## [What the task requires]
Lines from the material below that hold the string "production" are what is needed; copy each of them.

## [Source material]
○ ○ ○ ○

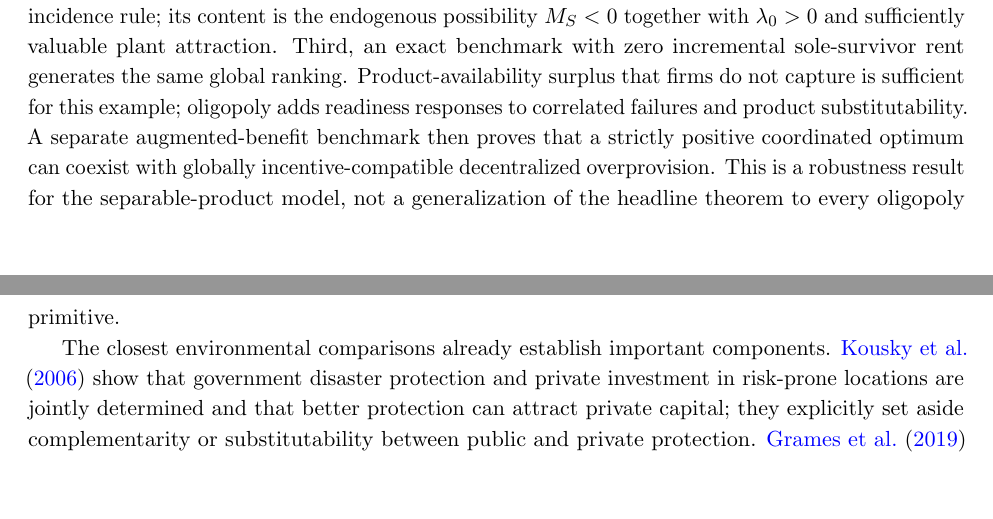
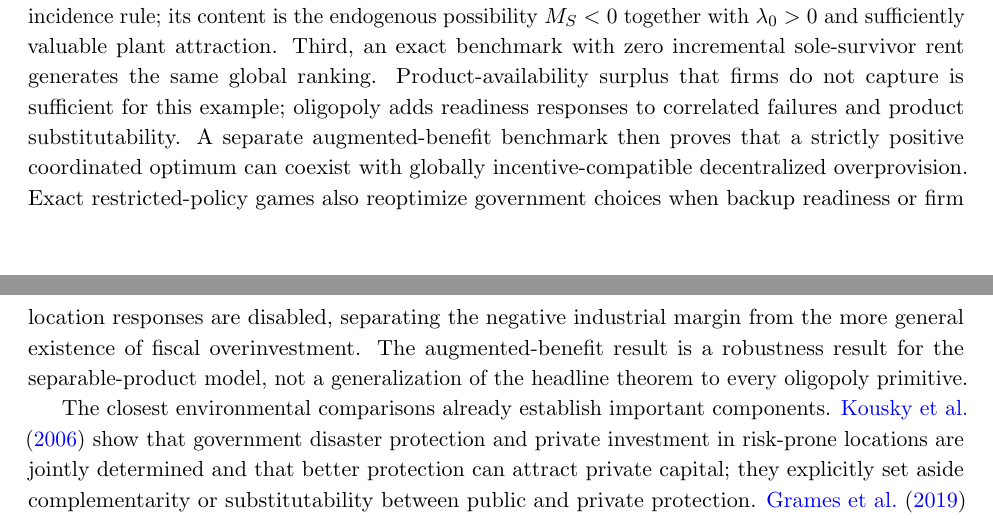
Before and after one commit to ryotamatsuki/public-climate-protection-private-production-redundancy, a LaTeX paper (submission/JPET/main.tex, which reads submission/JPET/sections/01_introduction.tex): two parts of pages 2 and 3 of 14, joined at a grey line, cut so that both start at the same text, the shorter picture padded with empty space. Compiled offline with pdfLaTeX.

Commit message:
jpet: foreground certified mechanism counterfactuals while preserving original theorem

```diff
--- a/submission/JPET/sections/01_introduction.tex
+++ b/submission/JPET/sections/01_introduction.tex
@@ -10,7 +10,7 @@ The model has two jurisdictions and two differentiated-product firms. Government
 
 Several ingredients are established in public economics. Interjurisdictional competition over industrial public goods can yield overprovision \citep{BayindirUpmann1998}; public-input competition with mobile oligopolistic production is studied by \citet{WalzWellisch1996} and \citet{MaurerWalz2000}. \citet{Billon2023} investigates public inputs and the response of tax competition to jurisdictional market power, while \citet{MoritaOkoshi2025} shows that transport-infrastructure investment can change the welfare consequences of competition for foreign firms. Separately, \citet{GrossmanHelpmanLhuillier2023} characterize private geographic resilience decisions and their welfare distortions. We do not claim novelty for plant attraction, public-input overprovision, or public--private substitution in isolation. Our narrower contribution is to establish, for a risk-reducing local input that endogenously displaces private production readiness, a full-game policy ranking in which the coordinated industrial marginal value is negative while plant attraction sustains positive decentralized provision. The global result accounts for firms' location, readiness, and product-market continuations and for all unilateral policy deviations in the stated model family.
 
-Three analytical comparisons identify the mechanism. First, at private backup choices, an explicit social--private readiness wedge explains why crowd-out can reduce welfare after preparedness-cost savings are included. Second, at the symmetric origin the local marginal payoff satisfies $M_L=M_S/4+2b\lambda_0$, where $\lambda_0$ measures plant attraction. The decomposition follows from the incidence rule; its content is the endogenous possibility $M_S<0$ together with $\lambda_0>0$ and sufficiently valuable plant attraction. Third, an exact benchmark with zero incremental sole-survivor rent generates the same global ranking. Product-availability surplus that firms do not capture is sufficient for this example; oligopoly adds readiness responses to correlated failures and product substitutability. A separate augmented-benefit benchmark then proves that a strictly positive coordinated optimum can coexist with globally incentive-compatible decentralized overprovision. This is a robustness result for the separable-product model, not a generalization of the headline theorem to every oligopoly primitive.
+Three analytical comparisons identify the mechanism. First, at private backup choices, an explicit social--private readiness wedge explains why crowd-out can reduce welfare after preparedness-cost savings are included. Second, at the symmetric origin the local marginal payoff satisfies $M_L=M_S/4+2b\lambda_0$, where $\lambda_0$ measures plant attraction. The decomposition follows from the incidence rule; its content is the endogenous possibility $M_S<0$ together with $\lambda_0>0$ and sufficiently valuable plant attraction. Third, an exact benchmark with zero incremental sole-survivor rent generates the same global ranking. Product-availability surplus that firms do not capture is sufficient for this example; oligopoly adds readiness responses to correlated failures and product substitutability. A separate augmented-benefit benchmark then proves that a strictly positive coordinated optimum can coexist with globally incentive-compatible decentralized overprovision. Exact restricted-policy games also reoptimize government choices when backup readiness or firm location responses are disabled, separating the negative industrial margin from the more general existence of fiscal overinvestment. The augmented-benefit result is a robustness result for the separable-product model, not a generalization of the headline theorem to every oligopoly primitive.
 
 The closest environmental comparisons already establish important components. \citet{KouskyLuttmerZeckhauser2006} show that government disaster protection and private investment in risk-prone locations are jointly determined and that better protection can attract private capital; they explicitly set aside complementarity or substitutability between public and private protection. \citet{GramesEtAl2019} analyze a firm's joint flood-risk location and defense choices, while \citet{MahmudBarbier2016} model how public storm-protection programs affect private self-protection and self-insurance. The safe-development literature examines protection-induced exposure and weaker preparedness \citep{HaerEtAl2020,FusinatoEtAl2024}. Zhao, Yang, and Zhang (2026, unpublished working paper) report firm-level public-protection crowd-out. \citet{Eisenack2014} studies private adaptation with endogenous market structure. \citet{MartinHerranEtAl2026} analyze strategic regional environmental policy and industrial allocation in a transboundary-pollution game. Section~\ref{sec:literature} compares these overlaps and the distinct policy question.
 
```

○ ○ ○ ○

## [Solution]
Before and after one commit to ryotamatsuki/public-climate-protection-private-production-redundancy, a LaTeX paper (submission/JPET/main.tex, which reads submission/JPET/sections/01_introduction.tex): two parts of pages 2 and 3 of 14, joined at a grey line, cut so that both start at the same text, the shorter picture padded with empty space. Compiled offline with pdfLaTeX.
 Several ingredients are established in public economics. Interjurisdictional competition over industrial public goods can yield overprovision \citep{BayindirUpmann1998}; public-input competition with mobile oligopolistic production is studied by \citet{WalzWellisch1996} and \citet{MaurerWalz2000}. \citet{Billon2023} investigates public inputs and the response of tax competition to jurisdictional market power, while \citet{MoritaOkoshi2025} shows that transport-infrastructure investment can change the welfare consequences of competition for foreign firms. Separately, \citet{GrossmanHelpmanLhuillier2023} characterize private geographic resilience decisions and their welfare distortions. We do not claim novelty for plant attraction, public-input overprovision, or public--private substitution in isolation. Our narrower contribution is to establish, for a risk-reducing local input that endogenously displaces private production readiness, a full-game policy ranking in which the coordinated industrial marginal value is negative while plant attraction sustains positive decentralized provision. The global result accounts for firms' location, readiness, and product-market continuations and for all unilateral policy deviations in the stated model family.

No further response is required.